■ Exercise aim
Give the number of lines below that contain the word "import", and nothing else.

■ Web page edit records
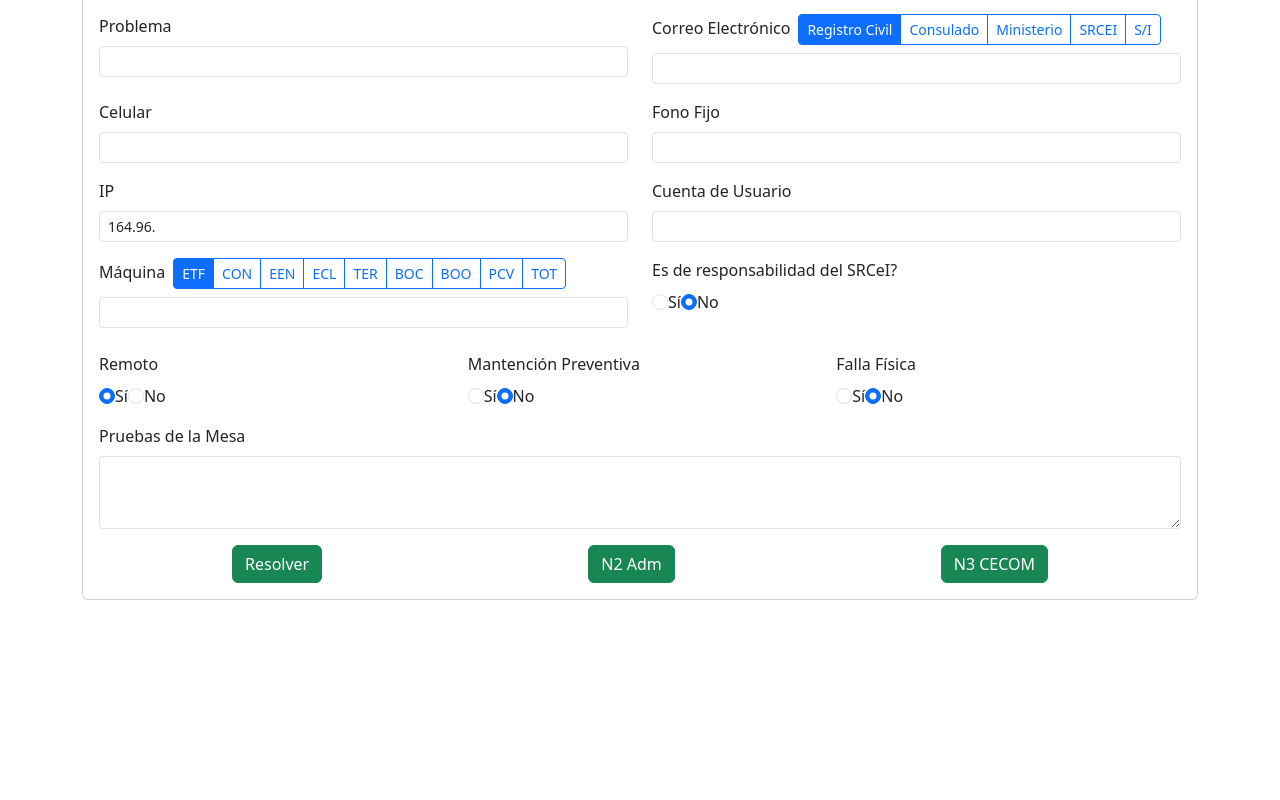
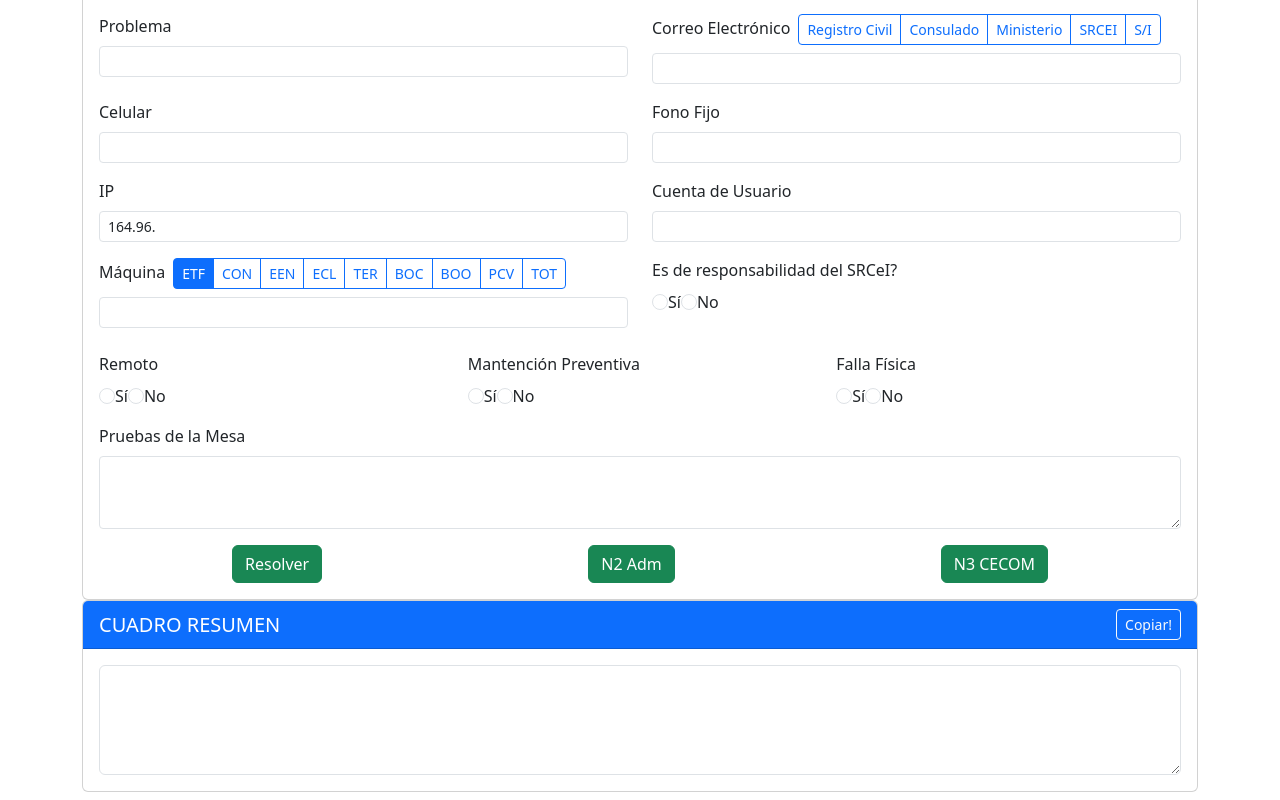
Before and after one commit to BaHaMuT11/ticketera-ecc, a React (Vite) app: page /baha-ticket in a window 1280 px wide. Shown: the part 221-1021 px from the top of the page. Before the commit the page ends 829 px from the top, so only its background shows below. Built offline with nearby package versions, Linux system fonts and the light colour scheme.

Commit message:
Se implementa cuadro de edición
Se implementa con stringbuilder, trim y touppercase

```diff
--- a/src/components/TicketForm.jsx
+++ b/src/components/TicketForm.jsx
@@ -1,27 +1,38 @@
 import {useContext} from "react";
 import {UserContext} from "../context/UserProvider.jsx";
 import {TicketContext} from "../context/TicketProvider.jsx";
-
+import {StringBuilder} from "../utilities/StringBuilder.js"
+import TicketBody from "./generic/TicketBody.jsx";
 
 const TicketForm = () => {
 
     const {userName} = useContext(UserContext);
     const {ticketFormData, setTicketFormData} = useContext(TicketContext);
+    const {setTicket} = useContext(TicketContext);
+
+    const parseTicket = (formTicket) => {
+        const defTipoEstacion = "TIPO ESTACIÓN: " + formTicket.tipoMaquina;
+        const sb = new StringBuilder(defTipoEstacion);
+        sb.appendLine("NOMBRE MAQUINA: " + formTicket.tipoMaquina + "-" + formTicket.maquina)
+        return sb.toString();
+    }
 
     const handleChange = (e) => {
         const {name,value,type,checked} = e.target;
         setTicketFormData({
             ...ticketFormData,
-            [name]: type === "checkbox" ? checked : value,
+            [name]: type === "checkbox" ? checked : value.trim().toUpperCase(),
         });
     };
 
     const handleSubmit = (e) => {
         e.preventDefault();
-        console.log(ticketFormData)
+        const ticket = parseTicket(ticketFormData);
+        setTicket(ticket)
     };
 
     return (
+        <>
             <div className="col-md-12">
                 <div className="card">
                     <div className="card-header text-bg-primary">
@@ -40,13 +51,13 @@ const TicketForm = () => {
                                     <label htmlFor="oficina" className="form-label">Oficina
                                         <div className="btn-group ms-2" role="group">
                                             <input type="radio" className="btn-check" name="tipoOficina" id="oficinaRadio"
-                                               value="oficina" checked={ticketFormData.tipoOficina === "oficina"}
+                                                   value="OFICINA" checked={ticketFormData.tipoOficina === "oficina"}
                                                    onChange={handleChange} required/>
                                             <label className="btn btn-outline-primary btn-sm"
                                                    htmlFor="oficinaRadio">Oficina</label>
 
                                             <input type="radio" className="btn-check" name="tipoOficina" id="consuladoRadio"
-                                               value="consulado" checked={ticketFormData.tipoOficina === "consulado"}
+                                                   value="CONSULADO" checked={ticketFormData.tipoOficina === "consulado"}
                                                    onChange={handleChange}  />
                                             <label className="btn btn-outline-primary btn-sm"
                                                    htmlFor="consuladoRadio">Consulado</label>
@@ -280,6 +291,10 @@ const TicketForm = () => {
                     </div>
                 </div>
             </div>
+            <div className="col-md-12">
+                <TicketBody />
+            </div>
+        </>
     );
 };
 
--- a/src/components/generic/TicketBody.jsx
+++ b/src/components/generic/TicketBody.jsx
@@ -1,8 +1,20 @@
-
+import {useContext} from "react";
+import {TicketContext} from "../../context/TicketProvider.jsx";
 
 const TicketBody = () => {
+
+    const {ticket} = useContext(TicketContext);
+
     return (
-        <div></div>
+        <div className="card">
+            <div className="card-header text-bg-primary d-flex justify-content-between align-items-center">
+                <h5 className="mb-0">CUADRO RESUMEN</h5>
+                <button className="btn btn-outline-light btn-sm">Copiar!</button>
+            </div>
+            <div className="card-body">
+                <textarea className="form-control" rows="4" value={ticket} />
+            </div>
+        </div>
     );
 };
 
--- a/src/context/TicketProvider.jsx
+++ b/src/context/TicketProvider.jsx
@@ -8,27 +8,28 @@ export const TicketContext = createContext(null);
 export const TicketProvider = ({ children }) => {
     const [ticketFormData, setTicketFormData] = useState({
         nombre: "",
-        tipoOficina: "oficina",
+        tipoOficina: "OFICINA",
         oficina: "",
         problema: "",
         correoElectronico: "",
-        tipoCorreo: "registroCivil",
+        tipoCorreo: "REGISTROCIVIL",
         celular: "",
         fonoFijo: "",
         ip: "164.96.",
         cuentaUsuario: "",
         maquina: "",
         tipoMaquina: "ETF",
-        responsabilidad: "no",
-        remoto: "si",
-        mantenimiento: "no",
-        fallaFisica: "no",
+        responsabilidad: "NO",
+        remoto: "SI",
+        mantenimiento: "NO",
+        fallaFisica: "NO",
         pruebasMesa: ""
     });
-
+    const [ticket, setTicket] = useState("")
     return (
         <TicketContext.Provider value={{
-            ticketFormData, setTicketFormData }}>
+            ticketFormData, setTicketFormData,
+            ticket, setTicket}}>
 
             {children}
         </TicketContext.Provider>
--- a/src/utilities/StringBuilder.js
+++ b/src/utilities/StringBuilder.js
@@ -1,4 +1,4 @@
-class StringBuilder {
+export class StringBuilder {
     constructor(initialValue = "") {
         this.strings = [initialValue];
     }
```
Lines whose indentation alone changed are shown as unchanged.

■ Answer to the problem
7